→ **Instructions to follow**: If a line in the data holds the string "assets", list it.

→ **The input**:
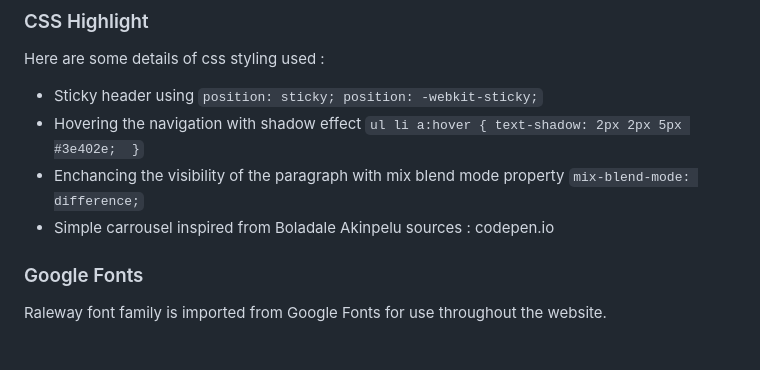
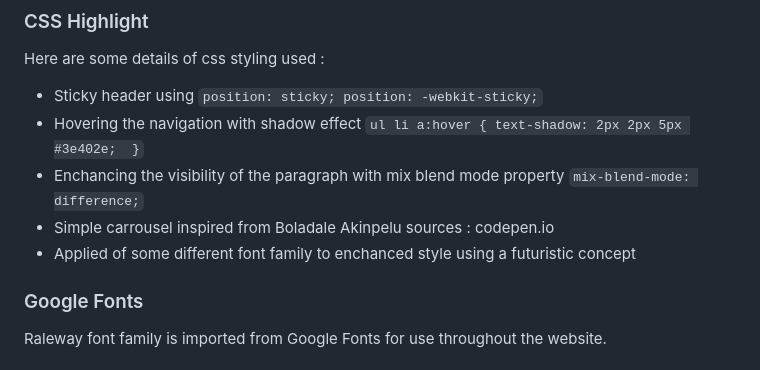
Before and after one commit to Putuarya28/milestones1-module1, a Markdown page: readme.md, the part around the change. Drawn GitHub-style.

```diff
--- a/readme.md
+++ b/readme.md
@@ -72,6 +72,7 @@ Here are some details of css styling used :
   }`
 - Enchancing the visibility of the paragraph with mix blend mode property `mix-blend-mode: difference;`
 - Simple carrousel inspired from Boladale Akinpelu sources : codepen.io
+- Applied of some different font family to enchanced style using a futuristic concept
 
 ### Google Fonts
 Raleway font family is imported from Google Fonts for use throughout the website.
```
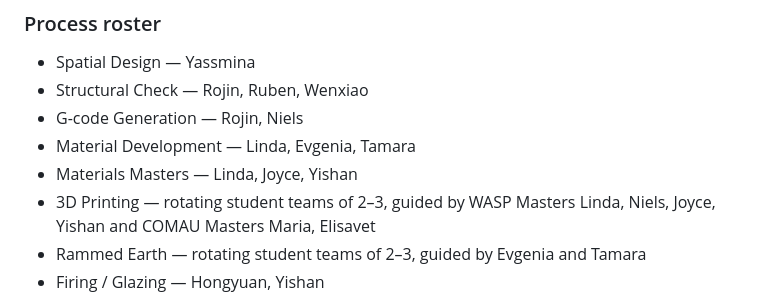
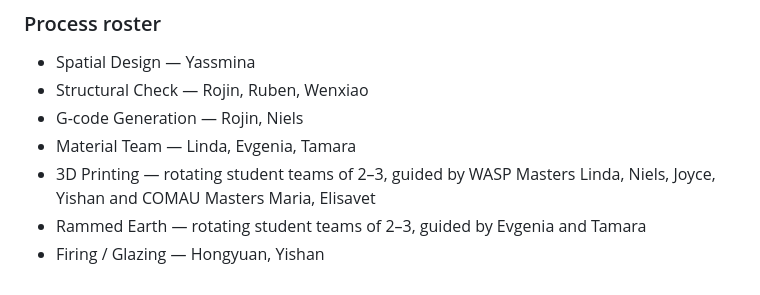
Before and after one commit to sogoose/pavilion-fabrication-tracker, a Markdown page: assets/workflow/README.md, the part around the change. Rendered like a GitHub page.

Commit message:
Keep documentation consistent with simplified Material Team roster

```diff
--- a/assets/workflow/README.md
+++ b/assets/workflow/README.md
@@ -43,8 +43,7 @@ The page remains **one Workflow page**. Eight main clickable processes plus a sm
 - Spatial Design — Yassmina
 - Structural Check — Rojin, Ruben, Wenxiao
 - G-code Generation — Rojin, Niels
-- Material Development — Linda, Evgenia, Tamara
-- Materials Masters — Linda, Joyce, Yishan
+- Material Team — Linda, Evgenia, Tamara
 - 3D Printing — rotating student teams of 2–3, guided by WASP Masters Linda, Niels, Joyce, Yishan and COMAU Masters Maria, Elisavet
 - Rammed Earth — rotating student teams of 2–3, guided by Evgenia and Tamara
 - Firing / Glazing — Hongyuan, Yishan
```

→ **Written response**:
Before and after one commit to sogoose/pavilion-fabrication-tracker, a Markdown page: assets/workflow/README.md, the part around the change. Rendered like a GitHub page.
--- a/assets/workflow/README.md
+++ b/assets/workflow/README.md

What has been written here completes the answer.